How do we measure engagement? Our workgroup’s results for Q12 & SAIC-Specific Questions: Notes to Managers: USE THIS PAGE IF YOU DO NOT HAVE 2009 RESULTS FOR COMPARISON AND DELETE PREVIOUS SLIDE. If your report showed no 2009 results for your team, it is because you are a manager who did not receive a report in 2009 because we have extended the organization level for which managers get reports. If SAIC-F had no score for a question in 2009 it is noted as N/A To populate the excel spreadsheet with your 2009 data, double click on the spreadsheet and the Excel spreadsheet will appear. Enter your data. The delta will be automatically calculated. Here is where you share the results from your report. There are important questions to ask (see notes below) and you may want to chart their answers. Gallup says that any delta that is .20 shows a meaningful difference – enough people feel differently that they may behave differently and will share their viewpoints strongly with others, thus possibly changing their opinions. Gallup’s official definition for “meaningful difference is” “A delta of .20 shows a meaningful difference in ratings between one group and another at the organizational level, or one rating administration and another  over a period of time.  (Gallup indicates) a delta of this size may be an early indicator that behavior or perceptions within the work environment have changed enough to create a meaningful change in perception regarding this item.   Therefore, changes in this size should be explored further to identify positive elements as well as barriers that are affecting those items.” IF YOU HAVE ANY .20 DELTAS: It might be wise to spend some time soliciting potential reasons for the .20 difference questions and why there was a change. The Q12 questions are constant and will have Gallup 50th% benchmark data. The SAIC questions were patterned after other Gallup database questions but some were changed enough by SAIC leaders to not have benchmark data. The SAIC results column shows the overall SAIC results which are a rollup of all SAIC report results. _________________________________________________________________________________________________________________________________ WHAT YOU SAY TO WORKGROUP MEMBERS: Here are our actual results. Take a minute and look at Column B - the 2011 results. They are compared with our 2009 results in column A. We can also see the SAIC company-wide results which are a rollup of all results in the company in Column D. IF YOU HAVE 2009 data say: Let’s look at where our results have changed. A delta of .20 shows a meaningful difference in ratings which may be an early indicator that behavior or perceptions within the work environment have changed enough to create a meaningful change in perception regarding this item. Let’s look at where we have significant differences with SAIC overall results. IIMPORTANT QUESTIONS TO ASK AND CHART THEIR RESPONSES: Do our survey results on any of these questions surprise you? What are we doing right to get our highest ratings? What would you like to see us do differently on our lowest rated questions?

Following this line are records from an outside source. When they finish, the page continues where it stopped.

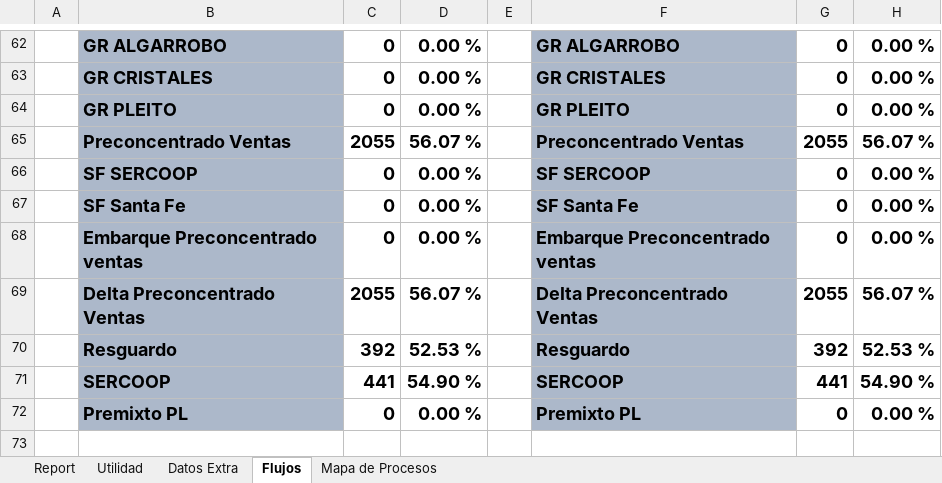
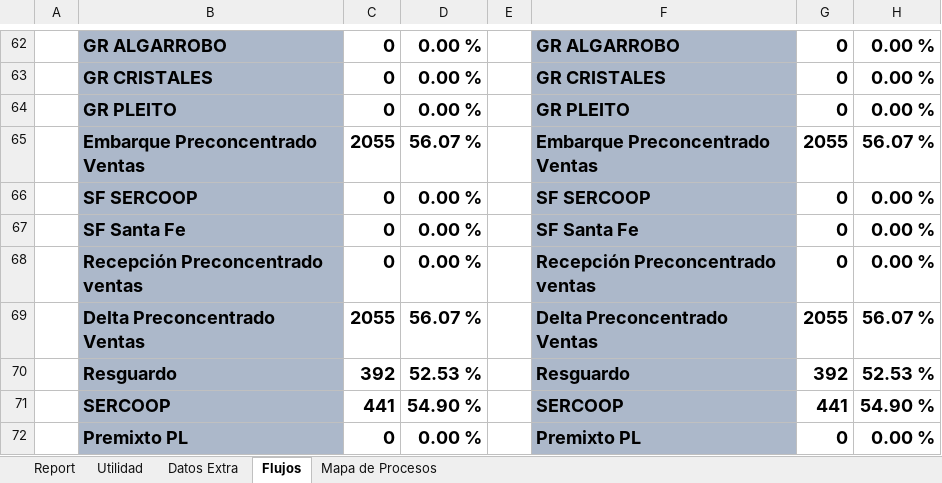
Before and after one commit to fracastr/minera, an Excel workbook: public/Export/Exportar_Elqui_Elqui.xlsx, sheet Flujos, drawn as a sheet; only a part is shown, gaps mark what is left out; values as stored, in another font and other column widths than the file's, no borders; conditional formats not drawn; the diff names each change by its address in the sheet, - before the commit and + after, or states it on an @@ line.

```diff
--- a/public/Export/Exportar_Elqui_Elqui.xlsx (sheet Flujos)
+++ b/public/Export/Exportar_Elqui_Elqui.xlsx (sheet Flujos)
-B65: Preconcentrado Ventas
+B65: Embarque Preconcentrado Ventas
-F65: Preconcentrado Ventas
+F65: Embarque Preconcentrado Ventas
-B68: Embarque Preconcentrado ventas
+B68: Recepción Preconcentrado ventas
-F68: Embarque Preconcentrado ventas
+F68: Recepción Preconcentrado ventas
```
Also changed, not shown: sheet Datos Extra, formulas that keep their value, 1 other file.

What can we do to regularly address engagement?

8 What do some specific questions mean?
To choose the questions most important to your team or for more complete descriptions of all the Q12 go to this link and select them: https://issaic.saic.com/aboutsaic/gallup/ The following 2 questions are frequently the most confusing so we provided them here. Q05. My supervisor, or someone at work, seems to care about me as a person. Remember, people leave managers, not companies. A productive workplace is one in which people feel safe – safe enough to experiment, to challenge, to share information, to support each other, and where the team members are prepared to give the manager and the organization the “benefit of the doubt.” None of this can happen if team members so not feel cared about. Relationships are the glue that holds great workplaces together. Q10. I have a “best friend” at work. Why “best friend”? Why does it matter if I have a “best friend” at work? “I have a best friend at work” is really a proxy for trust. We are interested only in whether there is a person at work whom you would consider a best friend “at work”. Think about people whom you would consider “best friends.” People with whom you share values, you can trust, and who are watching out for you. You are going to feel more confident in making decisions, taking risks, and being more productive because you don’t have to spend a lot of time watching your back. Chances are, you’re going to feel like there is more open communication within your team. Notes to Managers: If you know in advance that your workgroup has questions or issues with any survey question in particular, go to the link sited on this slide and open the PowerPoint document titled, “Gallup Q12 Definitions.” These are definition slides for each of the Q12 that can be inserted into your presentation. We have provided further explanation of the two Gallup questions that are frequently the most confusing or require the most further discussion for your convenience. If you do use this slide, remove the text above Q05. As another option, you may also just want to insert slides with the further definitions or descriptions of each of the questions and you can quickly move through those slides if your workgroup does not need further discussion on them. ________________________________________________________________ WHAT YOU SAY TO WORKGROUP MEMBERS: Let’s discuss and look at particular questions that: You have questions about what they mean. That we have high engagement in; lower engagement.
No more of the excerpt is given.